“After so many changes in banking regulation, it’s hard to know who does what,” said Raoul Ruparel, head of economic research at Open Europe, a research group based in London.”
“The banking authority’s governance invites confusion. The agency is run by a board made up of the heads of the national banking supervisors from the 28 member states of the European Union. They vote by qualified majority — meaning by weights assigned to countries, though in 2011 the European Union introduced a new voting scheme, a double simple majority, to reduce the likelihood that the British would be outnumbered by the 18-country eurozone bloc. So issues like defining leverage or risk-weighted assets are voted on by a qualified majority of the 28 members of the board and also require a simple majority of countries in the eurozone and those out of it.
So the overall system is qualified majority/double simple majority. And the chairman does not get to vote.

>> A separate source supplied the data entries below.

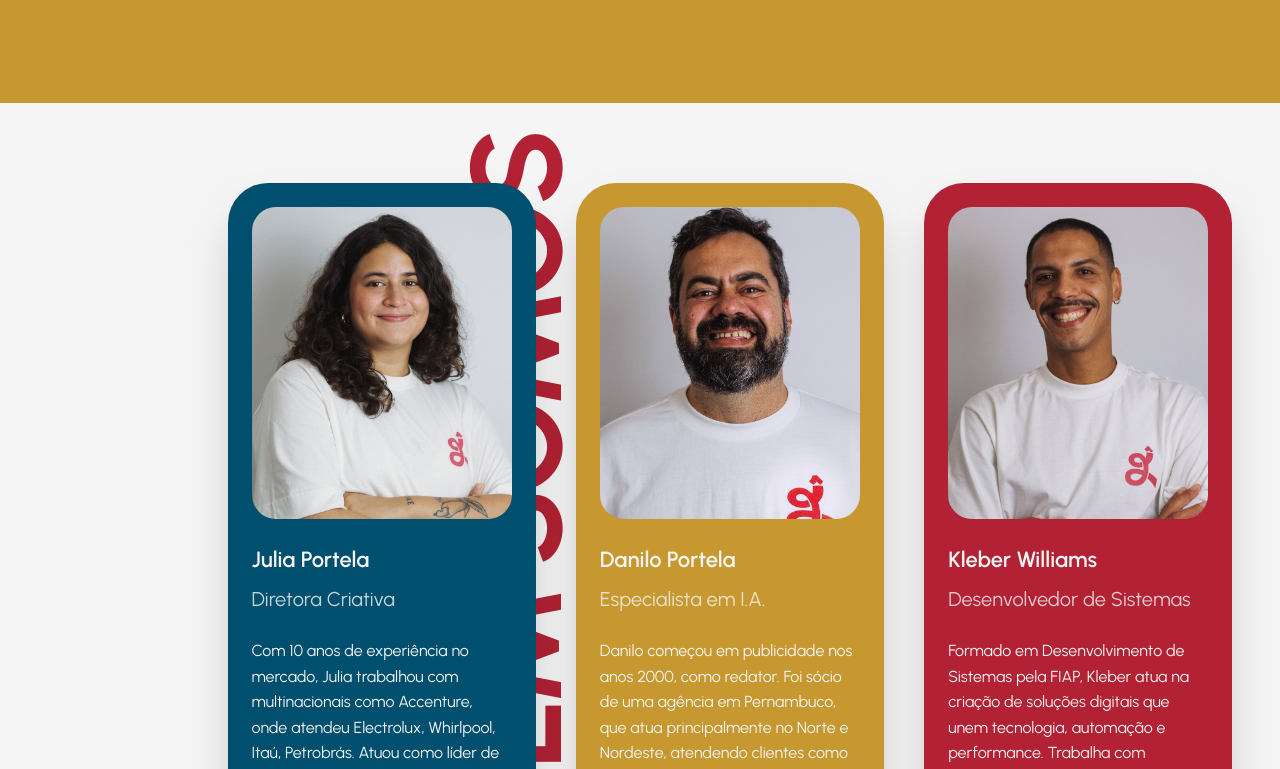
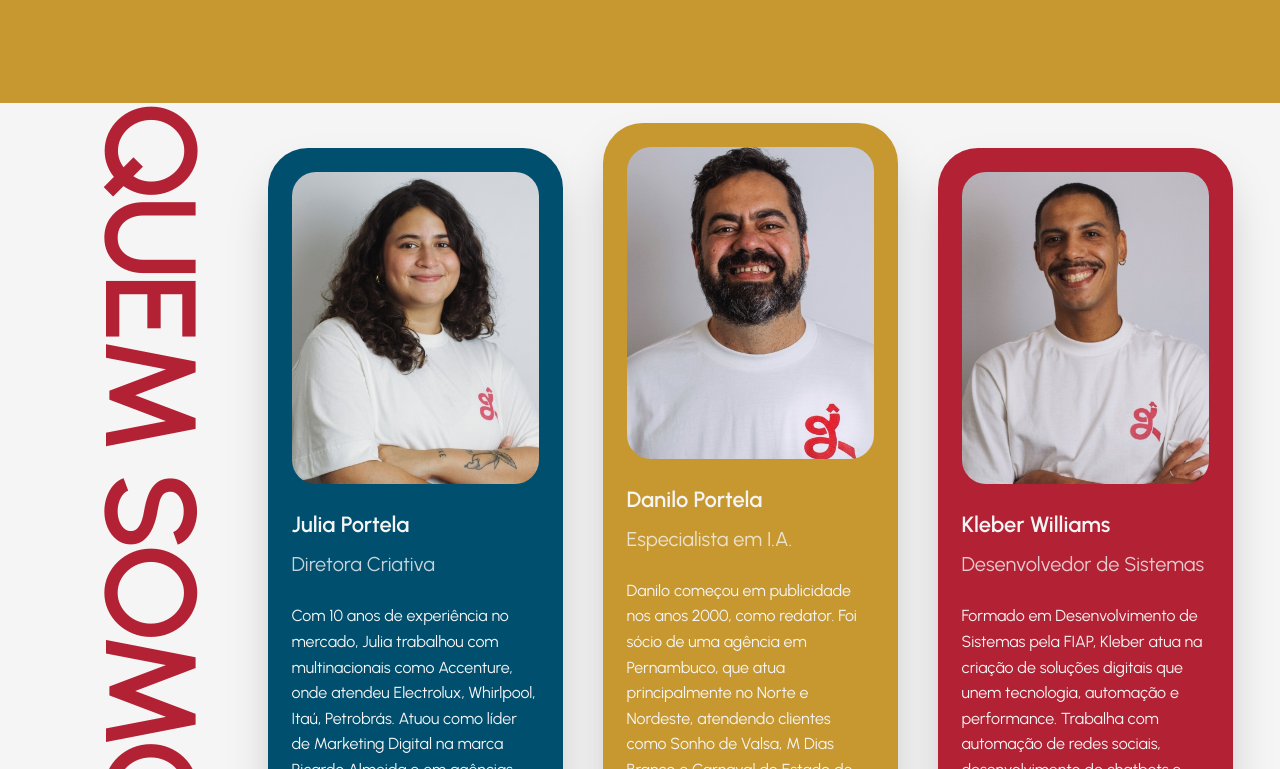
Before and after one commit to igormzs/mugo.ag, a Next.js app: page / in a window 1280 px wide. Shown: the part 2411-3180 px from the top of the page. Built offline with nearby package versions, Linux system fonts and the light colour scheme; some icons are missing.

Commit message:
Fix 'QUEM SOMOS' title: 128px SemiBold, vertical alignment, and perfect section sizing.

```diff
--- a/src/components/About.js
+++ b/src/components/About.js
@@ -2,18 +2,25 @@ import Image from "next/image";
 
 export default function About() {
   return (
-    <section id="sobre-nos" className="bg-[#f5f5f5] page-section flex items-center justify-center overflow-hidden py-16 md:py-20">
-      <div className="max-w-[1600px] mx-auto w-full flex flex-col md:flex-row items-center justify-between px-6 md:px-[47.5px]">
+    <section id="sobre-nos" className="bg-[#f5f5f5] page-section flex items-center justify-center overflow-hidden relative py-16 md:py-0">
+      <div className="max-w-[1600px] mx-auto w-full h-full flex flex-col md:flex-row items-center relative px-6 md:px-[47.5px]">
 
-        {/* Title Container - Vertical Text on Desktop, Horizontal on Mobile */}
-        <div className="w-full md:w-[180px] shrink-0 flex items-center justify-center md:justify-start relative mb-12 md:mb-0">
-          <p className="font-bold text-brand-red text-6xl sm:text-8xl md:text-[128px] leading-none whitespace-nowrap md:-rotate-90 origin-center tracking-tighter uppercase md:ml-[64px]">
+        {/* Desktop Vertical Title - Exactly the size of the section */}
+        <div className="hidden md:flex absolute left-[-100px] lg:left-0 top-0 h-full w-[300px] items-center justify-center pointer-events-none">
+          <p className="font-semibold text-brand-red text-[128px] leading-none whitespace-nowrap rotate-90 tracking-tighter uppercase origin-center">
             QUEM SOMOS
           </p>
         </div>
 
-        {/* Cards Container */}
-        <div className="flex-1 flex flex-col md:flex-row items-center justify-center gap-8 md:gap-[40px] w-full">
+        {/* Mobile Title - Horizontal */}
+        <div className="md:hidden w-full flex justify-center mb-12">
+          <p className="font-semibold text-brand-red text-6xl sm:text-7xl tracking-tighter uppercase text-center">
+            QUEM SOMOS
+          </p>
+        </div>
+
+        {/* Cards Container - Shifted right on desktop to make room for vertical title */}
+        <div className="flex-1 flex flex-col md:flex-row items-center justify-center gap-8 md:gap-[40px] w-full md:ml-[180px] lg:ml-[220px]">
 
           {/* Card 1: Julia (Blue) */}
           <div className="bg-brand-blue flex flex-col gap-6 p-6 md:p-[24px] relative rounded-[40px] w-full max-w-[360px] shadow-2xl hover:-translate-y-2 transition-transform cursor-default">
```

The new voting scheme is “a major improvement,” from what it used to be, said Andrea Enria, the authority’s chairman. “But it still is quite complex.”

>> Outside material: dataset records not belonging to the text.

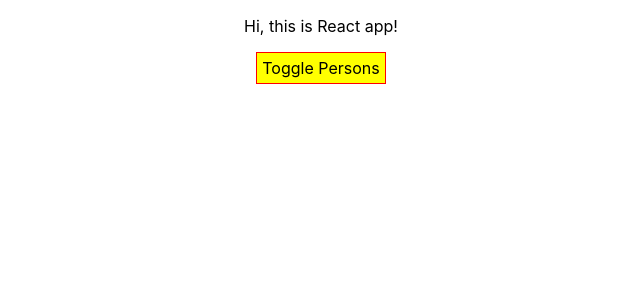
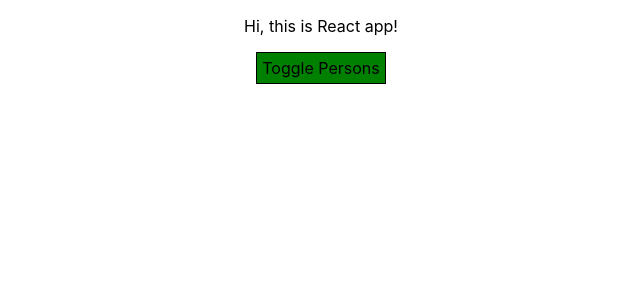
Before and after one commit to uphugar/react-learn, a React (Create React App) app: page / in a window 1280 px wide. Shown: the top 300 px of the page, without its empty margins (319-959 px from the left). Built offline with nearby package versions, Linux system fonts and the light colour scheme.

Commit message:
Setting Styles dynamically #65- #67

```diff
--- a/src/App.css
+++ b/src/App.css
@@ -5,6 +5,13 @@
 .App-logo {
   height: 40vmin;
   pointer-events: none;
+}
+
+.red {
+  color:red
+}
+.bold{
+  font-weight: bold;
 }
 
 @media (prefers-reduced-motion: no-preference) {
--- a/src/App.js
+++ b/src/App.js
@@ -57,9 +57,9 @@
   //passing method reference in the props
   render() {
     const buttonStyle = {
-      backgroundColor: 'yellow',
+      backgroundColor: 'green',
       font: 'inherit',
-      border: '1px solid red',
+      border: '1px solid ',
       padding: '5px',
       cursor: 'pointer'
     };
@@ -78,11 +78,21 @@
           })}
         </div>
       )
+      buttonStyle.backgroundColor='red';
+    }
+    const classes =[];
+    if(this.state.persons.length<2)
+    {
+      classes.push('red');
+    }
+    if(this.state.persons.length<1)
+    {
+      classes.push('bold')
     }
 
     return (
       <div className="App">
-        <p>Hi, this is React app!</p>
+        <p className={classes.join(' ')}>Hi, this is React app!</p>
         {/* <UserInput usernameHandler={this.userNameChangeHandler} username={this.state.users[0].username}/>
       <UserOutput name={this.state.users[0].name} email={this.state.users[0].email} username={this.state.users[0].username}/>
       <UserOutput name={this.state.users[1].name} email={this.state.users[1].email} username={this.state.users[1].username}/> */}
```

Policy watchers say this convoluted structure is the result of Britain’s difficult relationship with Europe: It wants to be part of the single market, but not subject to the authority of the European Central Bank, which will regulate the banking union.”